TASK STATEMENT. Give back the data below word for word. Any image in it should be left out.

[Records from a collection]
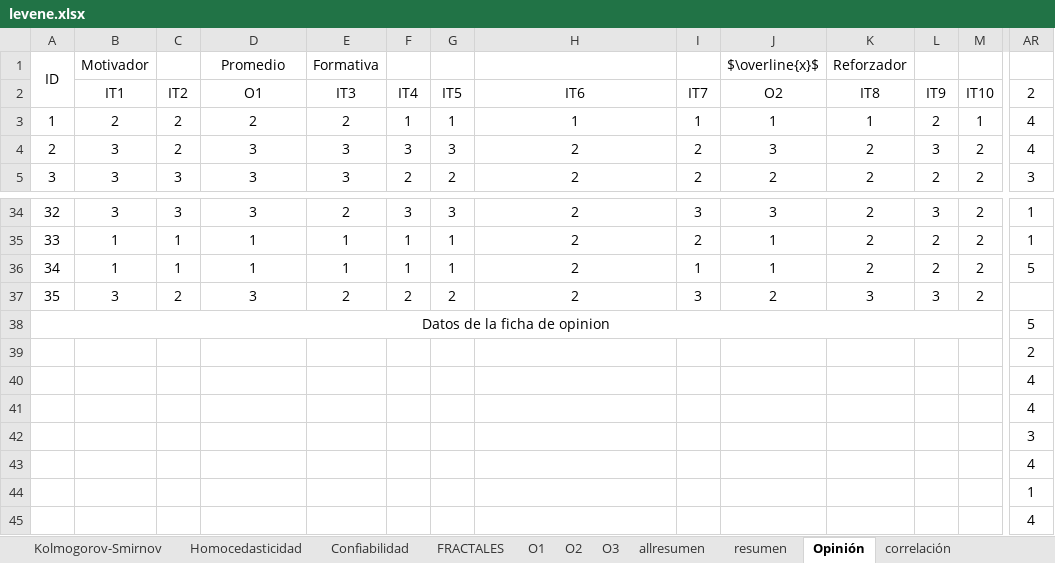
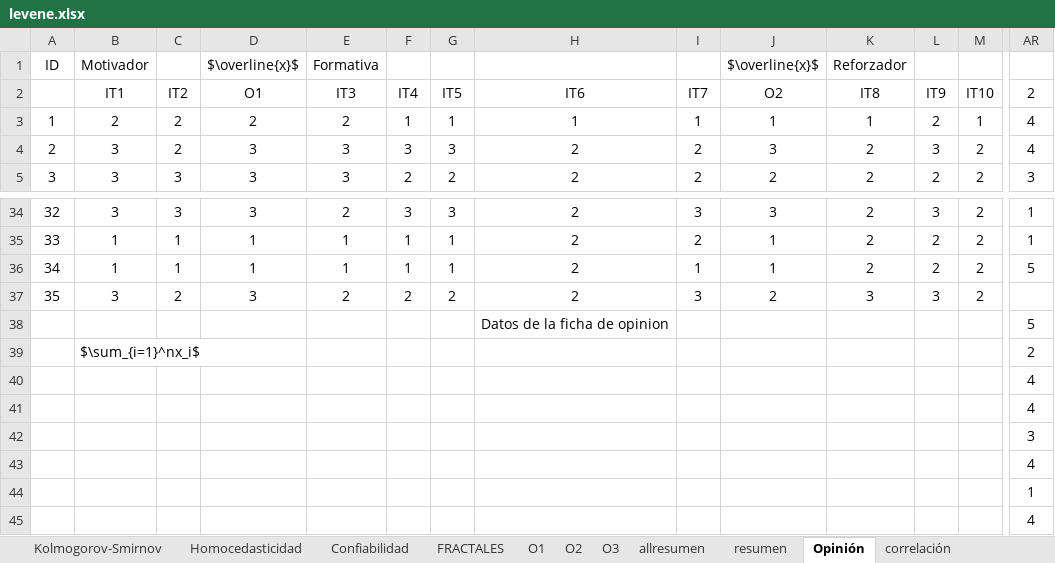
Before and after one commit to ricardofisma/estadistica, an Excel workbook: levene.xlsx, sheet Opinión, drawn as a sheet; only a part is shown, gaps mark what is left out; values as stored, in another font and other column widths than the file's, no borders; removed rows and columns are numbered as before the commit, all else as after; rows hold the shown columns only; the diff names each change by its address in the sheet, - before the commit and + after, or states it on an @@ line.

```diff
--- a/levene.xlsx (sheet Opinión)
+++ b/levene.xlsx (sheet Opinión)
-A1:A2 merged
-D1: Promedio
+D1: $\overline{x}$
-row 38: Datos de la ficha de opinion |  |  |  |  |  |  |  |  |  |  |  |  | 5
-row 39:  |  |  |  |  |  |  |  |  |  |  |  |  | 2
+row 38:  |  |  |  |  |  |  | Datos de la ficha de opinion |  |  |  |  |  | 5
+row 39:  | $\sum_{i=1}^nx_i$ |  |  |  |  |  |  |  |  |  |  |  | 2
```
Also changed, not shown: 12 other files.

EXERCISE RESPONSE.
Before and after one commit to ricardofisma/estadistica, an Excel workbook: levene.xlsx, sheet Opinión, drawn as a sheet; only a part is shown, gaps mark what is left out; values as stored, in another font and other column widths than the file's, no borders; removed rows and columns are numbered as before the commit, all else as after; rows hold the shown columns only; the diff names each change by its address in the sheet, - before the commit and + after, or states it on an @@ line.

```diff
--- a/levene.xlsx (sheet Opinión)
+++ b/levene.xlsx (sheet Opinión)
-A1:A2 merged
-D1: Promedio
+D1: $\overline{x}$
-row 38: Datos de la ficha de opinion |  |  |  |  |  |  |  |  |  |  |  |  | 5
-row 39:  |  |  |  |  |  |  |  |  |  |  |  |  | 2
+row 38:  |  |  |  |  |  |  | Datos de la ficha de opinion |  |  |  |  |  | 5
+row 39:  | $\sum_{i=1}^nx_i$ |  |  |  |  |  |  |  |  |  |  |  | 2
```
Also changed, not shown: 12 other files.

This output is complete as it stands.